Exercise directions | Would you write out all of the entries below, exactly as they stand?

Data to examine |

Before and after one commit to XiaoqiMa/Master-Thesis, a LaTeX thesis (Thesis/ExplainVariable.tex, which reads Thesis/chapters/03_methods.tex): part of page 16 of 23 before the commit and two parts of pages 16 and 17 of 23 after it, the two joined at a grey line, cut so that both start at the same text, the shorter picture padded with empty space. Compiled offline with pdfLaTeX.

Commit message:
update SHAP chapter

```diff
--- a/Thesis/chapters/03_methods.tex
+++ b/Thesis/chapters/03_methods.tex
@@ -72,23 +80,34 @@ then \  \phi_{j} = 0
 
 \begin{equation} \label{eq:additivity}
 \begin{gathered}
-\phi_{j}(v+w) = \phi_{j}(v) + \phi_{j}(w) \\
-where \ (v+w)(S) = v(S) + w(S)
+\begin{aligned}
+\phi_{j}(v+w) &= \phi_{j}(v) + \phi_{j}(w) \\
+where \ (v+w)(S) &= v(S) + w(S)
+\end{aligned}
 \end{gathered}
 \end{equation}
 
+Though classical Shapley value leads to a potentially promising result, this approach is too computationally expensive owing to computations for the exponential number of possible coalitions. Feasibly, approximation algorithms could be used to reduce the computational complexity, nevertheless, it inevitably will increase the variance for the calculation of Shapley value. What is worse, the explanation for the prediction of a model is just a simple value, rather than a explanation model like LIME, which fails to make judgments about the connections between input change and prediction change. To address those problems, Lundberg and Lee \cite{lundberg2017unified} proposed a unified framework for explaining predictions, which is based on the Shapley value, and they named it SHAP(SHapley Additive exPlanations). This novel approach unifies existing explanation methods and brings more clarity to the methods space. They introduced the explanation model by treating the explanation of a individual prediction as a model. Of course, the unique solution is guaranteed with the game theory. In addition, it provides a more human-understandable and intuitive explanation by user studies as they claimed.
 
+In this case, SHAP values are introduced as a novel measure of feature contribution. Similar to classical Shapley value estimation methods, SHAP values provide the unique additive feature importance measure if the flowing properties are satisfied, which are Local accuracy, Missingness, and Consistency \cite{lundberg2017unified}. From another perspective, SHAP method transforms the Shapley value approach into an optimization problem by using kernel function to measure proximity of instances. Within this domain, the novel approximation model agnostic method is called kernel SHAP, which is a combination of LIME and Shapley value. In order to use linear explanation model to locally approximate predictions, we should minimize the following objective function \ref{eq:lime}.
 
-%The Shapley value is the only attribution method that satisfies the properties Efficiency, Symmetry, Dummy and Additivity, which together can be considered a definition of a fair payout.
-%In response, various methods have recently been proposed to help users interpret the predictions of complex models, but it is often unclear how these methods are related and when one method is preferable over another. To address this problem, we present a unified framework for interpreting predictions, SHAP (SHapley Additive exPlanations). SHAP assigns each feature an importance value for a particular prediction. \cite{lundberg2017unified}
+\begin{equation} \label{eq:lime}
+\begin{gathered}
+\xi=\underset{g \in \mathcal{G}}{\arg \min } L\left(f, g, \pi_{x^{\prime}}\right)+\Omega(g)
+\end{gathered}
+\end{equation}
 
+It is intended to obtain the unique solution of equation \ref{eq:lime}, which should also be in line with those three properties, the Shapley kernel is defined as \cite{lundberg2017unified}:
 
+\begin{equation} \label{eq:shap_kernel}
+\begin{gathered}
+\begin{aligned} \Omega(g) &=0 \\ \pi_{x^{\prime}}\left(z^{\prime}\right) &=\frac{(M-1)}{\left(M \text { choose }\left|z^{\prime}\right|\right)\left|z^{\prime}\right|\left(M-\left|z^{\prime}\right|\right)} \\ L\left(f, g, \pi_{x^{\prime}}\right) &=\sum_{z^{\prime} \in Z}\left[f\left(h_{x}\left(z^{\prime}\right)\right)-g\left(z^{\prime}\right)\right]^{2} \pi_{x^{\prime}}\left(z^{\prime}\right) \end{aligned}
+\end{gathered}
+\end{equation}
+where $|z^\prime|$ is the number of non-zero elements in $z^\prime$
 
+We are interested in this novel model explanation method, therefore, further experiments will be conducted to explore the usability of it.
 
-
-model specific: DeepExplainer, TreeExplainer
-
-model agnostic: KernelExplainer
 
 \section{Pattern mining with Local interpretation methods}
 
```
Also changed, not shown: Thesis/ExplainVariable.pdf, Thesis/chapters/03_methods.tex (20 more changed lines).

Response area |
Before and after one commit to XiaoqiMa/Master-Thesis, a LaTeX thesis (Thesis/ExplainVariable.tex, which reads Thesis/chapters/03_methods.tex): part of page 16 of 23 before the commit and two parts of pages 16 and 17 of 23 after it, the two joined at a grey line, cut so that both start at the same text, the shorter picture padded with empty space. Compiled offline with pdfLaTeX.

Commit message:
update SHAP chapter

```diff
--- a/Thesis/chapters/03_methods.tex
+++ b/Thesis/chapters/03_methods.tex
@@ -72,23 +80,34 @@ then \  \phi_{j} = 0
 
 \begin{equation} \label{eq:additivity}
 \begin{gathered}
-\phi_{j}(v+w) = \phi_{j}(v) + \phi_{j}(w) \\
-where \ (v+w)(S) = v(S) + w(S)
+\begin{aligned}
+\phi_{j}(v+w) &= \phi_{j}(v) + \phi_{j}(w) \\
+where \ (v+w)(S) &= v(S) + w(S)
+\end{aligned}
 \end{gathered}
 \end{equation}
 
+Though classical Shapley value leads to a potentially promising result, this approach is too computationally expensive owing to computations for the exponential number of possible coalitions. Feasibly, approximation algorithms could be used to reduce the computational complexity, nevertheless, it inevitably will increase the variance for the calculation of Shapley value. What is worse, the explanation for the prediction of a model is just a simple value, rather than a explanation model like LIME, which fails to make judgments about the connections between input change and prediction change. To address those problems, Lundberg and Lee \cite{lundberg2017unified} proposed a unified framework for explaining predictions, which is based on the Shapley value, and they named it SHAP(SHapley Additive exPlanations). This novel approach unifies existing explanation methods and brings more clarity to the methods space. They introduced the explanation model by treating the explanation of a individual prediction as a model. Of course, the unique solution is guaranteed with the game theory. In addition, it provides a more human-understandable and intuitive explanation by user studies as they claimed.
 
+In this case, SHAP values are introduced as a novel measure of feature contribution. Similar to classical Shapley value estimation methods, SHAP values provide the unique additive feature importance measure if the flowing properties are satisfied, which are Local accuracy, Missingness, and Consistency \cite{lundberg2017unified}. From another perspective, SHAP method transforms the Shapley value approach into an optimization problem by using kernel function to measure proximity of instances. Within this domain, the novel approximation model agnostic method is called kernel SHAP, which is a combination of LIME and Shapley value. In order to use linear explanation model to locally approximate predictions, we should minimize the following objective function \ref{eq:lime}.
 
-%The Shapley value is the only attribution method that satisfies the properties Efficiency, Symmetry, Dummy and Additivity, which together can be considered a definition of a fair payout.
-%In response, various methods have recently been proposed to help users interpret the predictions of complex models, but it is often unclear how these methods are related and when one method is preferable over another. To address this problem, we present a unified framework for interpreting predictions, SHAP (SHapley Additive exPlanations). SHAP assigns each feature an importance value for a particular prediction. \cite{lundberg2017unified}
+\begin{equation} \label{eq:lime}
+\begin{gathered}
+\xi=\underset{g \in \mathcal{G}}{\arg \min } L\left(f, g, \pi_{x^{\prime}}\right)+\Omega(g)
+\end{gathered}
+\end{equation}
 
+It is intended to obtain the unique solution of equation \ref{eq:lime}, which should also be in line with those three properties, the Shapley kernel is defined as \cite{lundberg2017unified}:
 
+\begin{equation} \label{eq:shap_kernel}
+\begin{gathered}
+\begin{aligned} \Omega(g) &=0 \\ \pi_{x^{\prime}}\left(z^{\prime}\right) &=\frac{(M-1)}{\left(M \text { choose }\left|z^{\prime}\right|\right)\left|z^{\prime}\right|\left(M-\left|z^{\prime}\right|\right)} \\ L\left(f, g, \pi_{x^{\prime}}\right) &=\sum_{z^{\prime} \in Z}\left[f\left(h_{x}\left(z^{\prime}\right)\right)-g\left(z^{\prime}\right)\right]^{2} \pi_{x^{\prime}}\left(z^{\prime}\right) \end{aligned}
+\end{gathered}
+\end{equation}
+where $|z^\prime|$ is the number of non-zero elements in $z^\prime$
 
+We are interested in this novel model explanation method, therefore, further experiments will be conducted to explore the usability of it.
 
-
-model specific: DeepExplainer, TreeExplainer
-
-model agnostic: KernelExplainer
 
 \section{Pattern mining with Local interpretation methods}
 
```
Also changed, not shown: Thesis/ExplainVariable.pdf, Thesis/chapters/03_methods.tex (20 more changed lines).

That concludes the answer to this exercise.